Defamation as a Criminal Offence
Subramanian Swamy v Union of India
The Supreme Court has upheld the constitutionality of the criminal offence of defamation under Sections 499 and 500 of the Indian Penal Code.
Case Number: WP (C) 184/2014
Last Updated: June 10, 2022
TAGS: Criminal Law, Freedom of Speech
Is the law of criminal defamation is unconstitutional?
In 2014, Dr. Subramanian Swamy made corruption allegations against Ms. Jayalathitha. In response, the Tamil Nadu State Government filed defamation cases against Dr. Swamy. Thereafter, Dr. Swamy and other prominent politicians challenged the constitutionality of the criminal defamation law in India, i.e., Sections 499 and 500 of the Indian Penal Code (IPC). A two-judge bench of the Supreme Court comprising Justices Dipak Misra and P. C. Pant decided the case.
Section 499 defines defamation and Section 500 prescribes the punishment. Defamation is defined as spoken or written words or visible representations, concerning any person intended to harm his/her reputation. Exceptions to this include an ‘imputation of truth’ required for a ‘public good’, or the conduct of any person touching any public question, or expressing opinions on a public performance.
The challenge before the court was twofold – first, whether criminalising defamation is an excessive restriction on freedom of speech, and second, whether the criminal defamation law under Sections 499 and 500 is vaguely phrased and hence arbitrary.
On 13 May 2016, the Court held that Section 499 is not an excessive restriction under Article 19(2). It held that society is a collection of individuals, and what affects individuals also affects the society as a whole.
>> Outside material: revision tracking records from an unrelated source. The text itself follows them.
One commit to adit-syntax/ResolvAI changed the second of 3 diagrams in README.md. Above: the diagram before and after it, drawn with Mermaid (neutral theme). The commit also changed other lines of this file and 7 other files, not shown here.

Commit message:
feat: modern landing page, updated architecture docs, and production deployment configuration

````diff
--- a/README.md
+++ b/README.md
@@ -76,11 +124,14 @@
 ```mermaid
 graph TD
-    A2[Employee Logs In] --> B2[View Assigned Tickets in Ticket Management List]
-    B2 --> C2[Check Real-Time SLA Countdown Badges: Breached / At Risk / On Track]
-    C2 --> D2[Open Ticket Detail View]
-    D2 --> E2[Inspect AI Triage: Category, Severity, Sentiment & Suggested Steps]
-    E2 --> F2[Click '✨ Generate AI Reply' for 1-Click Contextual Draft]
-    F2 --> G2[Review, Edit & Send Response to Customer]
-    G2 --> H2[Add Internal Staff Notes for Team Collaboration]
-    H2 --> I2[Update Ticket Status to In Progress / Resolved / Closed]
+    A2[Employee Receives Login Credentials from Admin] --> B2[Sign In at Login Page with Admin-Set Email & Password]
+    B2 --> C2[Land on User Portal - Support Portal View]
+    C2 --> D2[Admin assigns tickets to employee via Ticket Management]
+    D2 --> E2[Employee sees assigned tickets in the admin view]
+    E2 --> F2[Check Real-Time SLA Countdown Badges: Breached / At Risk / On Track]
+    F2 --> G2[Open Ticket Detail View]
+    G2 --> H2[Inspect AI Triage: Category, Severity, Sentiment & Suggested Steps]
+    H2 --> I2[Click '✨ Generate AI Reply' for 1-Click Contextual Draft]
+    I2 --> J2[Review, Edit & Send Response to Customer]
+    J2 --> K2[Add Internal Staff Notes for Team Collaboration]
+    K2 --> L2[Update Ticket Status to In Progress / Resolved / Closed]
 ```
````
Hence, it held that it is valid to treat defamation as a public wrong. It held that criminal defamation is not a disproportionate restriction on free speech, because protection of reputation is a fundamental right as well as a human right.
The Court relied on the judgments of other countries and reaffirmed the right to reputation as a part of the right to life under Article 21. Using the principle of ‘balancing of fundamental rights’, the court held that the right to freedom and speech and expression cannot be “allowed so much room that even reputation of an individual which is a constituent of Article 21 would have no entry into that area”.
Further, the Court held that Sections 499 and 500 IPC are not vaguely worded or ambiguous. Using the Constituent Assembly Debates to understand what the framers of the Constitution meant by the word “defamation” in Article 19(2), the Court held that the word is its own independent identity. It stands alone and defamation laws have to be understood as they were when the Constitution came into force.